Bipolar Disorder is challenging to treat even with motivated patients and choosing the best treatment for each patient is complicated. It is important to learn how to connect with our patients, increase our insight into their concerns, and work collaboratively to find a treatment that they can follow to ensure compliance. Though adherence is not a guarantee of good outcome, but medication remains the backbone of treatment for most people with bipolar disorder. Often people do not take their medication as prescribed, they may either take a lower dose than prescribed or cease one or all medications entirely. People with bipolar disorder routinely self-medicate and may change their medications without their doctor’s knowledge. Studies had found that there are a number of possible reasons for this.
Treatment non-adherence among patients with chronic illness is high, and bipolar disorder is no exception. Approximately 21% to 50% of patients with BD do not adhere to their recommended treatment regimen (1), which adds to the burden of illness and worsens prognosis. Studies have indicated that the consequences of non-adherence in bipolar disorder include greater propensity to relapse, higher hospitalization rates, and greater health care costs (2,3,4).
Studies had showed that there are multiple and interacting risk factors for medication non-adherence. Although all Bipolar Disorder patients share the same diagnosis, the factors that ultimately result in their medication adherence are as variable as the individuals themselves. Patients’ age, sex, culture, symptom severity, worldview, socioeconomic status, opinion of mental illness, and self-image influence their individual decisions on adhering to a prescribed medication regimen. Conceptually, these can be divided into patient-related, medication-related, and provider-related risk factors (5).
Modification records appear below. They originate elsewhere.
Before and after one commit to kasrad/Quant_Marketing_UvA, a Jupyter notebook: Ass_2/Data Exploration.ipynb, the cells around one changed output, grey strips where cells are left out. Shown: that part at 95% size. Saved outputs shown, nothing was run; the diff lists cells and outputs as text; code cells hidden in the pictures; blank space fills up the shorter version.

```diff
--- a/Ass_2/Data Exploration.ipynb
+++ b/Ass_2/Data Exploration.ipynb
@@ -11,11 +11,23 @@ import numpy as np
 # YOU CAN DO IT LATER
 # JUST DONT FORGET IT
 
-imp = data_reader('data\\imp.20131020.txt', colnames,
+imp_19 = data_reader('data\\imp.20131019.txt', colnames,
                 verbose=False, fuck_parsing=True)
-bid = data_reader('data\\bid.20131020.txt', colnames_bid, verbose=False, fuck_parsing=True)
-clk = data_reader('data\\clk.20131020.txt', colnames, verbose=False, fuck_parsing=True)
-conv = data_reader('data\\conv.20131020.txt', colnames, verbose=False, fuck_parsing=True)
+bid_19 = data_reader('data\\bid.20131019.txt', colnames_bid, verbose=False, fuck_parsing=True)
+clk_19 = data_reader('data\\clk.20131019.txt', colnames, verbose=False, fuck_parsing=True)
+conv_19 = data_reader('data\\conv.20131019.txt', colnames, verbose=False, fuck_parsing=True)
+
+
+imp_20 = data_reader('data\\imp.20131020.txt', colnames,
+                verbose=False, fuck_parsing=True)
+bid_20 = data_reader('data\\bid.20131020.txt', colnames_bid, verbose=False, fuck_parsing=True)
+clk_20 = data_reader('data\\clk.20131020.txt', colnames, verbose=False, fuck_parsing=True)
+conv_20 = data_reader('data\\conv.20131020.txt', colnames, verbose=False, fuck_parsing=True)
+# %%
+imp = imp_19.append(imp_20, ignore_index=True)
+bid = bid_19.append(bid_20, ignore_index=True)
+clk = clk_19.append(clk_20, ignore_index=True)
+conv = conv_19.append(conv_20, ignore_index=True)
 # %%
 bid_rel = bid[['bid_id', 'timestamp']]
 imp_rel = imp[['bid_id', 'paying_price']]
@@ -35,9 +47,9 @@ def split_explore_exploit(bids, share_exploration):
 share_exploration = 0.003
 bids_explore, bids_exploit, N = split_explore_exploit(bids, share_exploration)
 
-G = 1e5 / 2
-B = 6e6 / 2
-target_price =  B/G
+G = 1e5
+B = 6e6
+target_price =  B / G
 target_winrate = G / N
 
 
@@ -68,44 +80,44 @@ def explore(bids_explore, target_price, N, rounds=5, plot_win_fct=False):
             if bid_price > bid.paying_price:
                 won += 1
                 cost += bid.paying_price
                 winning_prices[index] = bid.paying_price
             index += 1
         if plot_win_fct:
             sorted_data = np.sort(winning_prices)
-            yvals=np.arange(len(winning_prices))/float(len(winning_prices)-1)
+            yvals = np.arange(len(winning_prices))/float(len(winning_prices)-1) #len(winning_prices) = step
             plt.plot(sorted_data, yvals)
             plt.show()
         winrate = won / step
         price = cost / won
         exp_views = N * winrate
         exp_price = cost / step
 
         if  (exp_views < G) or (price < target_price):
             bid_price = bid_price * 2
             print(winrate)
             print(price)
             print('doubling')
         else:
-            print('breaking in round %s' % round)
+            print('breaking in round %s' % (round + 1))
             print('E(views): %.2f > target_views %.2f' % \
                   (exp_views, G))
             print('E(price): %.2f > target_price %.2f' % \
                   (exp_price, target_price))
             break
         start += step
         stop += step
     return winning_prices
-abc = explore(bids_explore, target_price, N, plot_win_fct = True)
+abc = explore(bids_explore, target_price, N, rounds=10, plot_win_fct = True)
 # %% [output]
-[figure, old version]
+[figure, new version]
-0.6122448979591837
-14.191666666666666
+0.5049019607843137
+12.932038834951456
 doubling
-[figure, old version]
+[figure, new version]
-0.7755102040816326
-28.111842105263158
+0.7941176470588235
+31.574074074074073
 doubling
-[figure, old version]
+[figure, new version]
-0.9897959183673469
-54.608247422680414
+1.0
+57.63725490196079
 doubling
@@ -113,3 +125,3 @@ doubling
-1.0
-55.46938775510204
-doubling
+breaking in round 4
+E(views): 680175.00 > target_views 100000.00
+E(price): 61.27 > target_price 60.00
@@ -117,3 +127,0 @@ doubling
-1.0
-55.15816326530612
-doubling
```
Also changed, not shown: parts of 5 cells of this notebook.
Among patient characteristics that appear to be risk factors for non-adherence, the strongest support appears to be for comorbid substance use, younger age, lower education level, and cognitive impairment (6). It was found that a good support system may also contribute to treatment adherence. In a study of 107 children and adolescents with Bipolar Disorder, non-adherent patients were more likely to experience family dysfunction and have a parental history of psychiatric hospitalization (7). Additionally, attitudinal factors, particularly the denial of the need for medications/severity of the illness appear to account for a substantial proportion of variance in adherence (7). Study had showed that factors for non adherence in younger age group are more likely due to lack...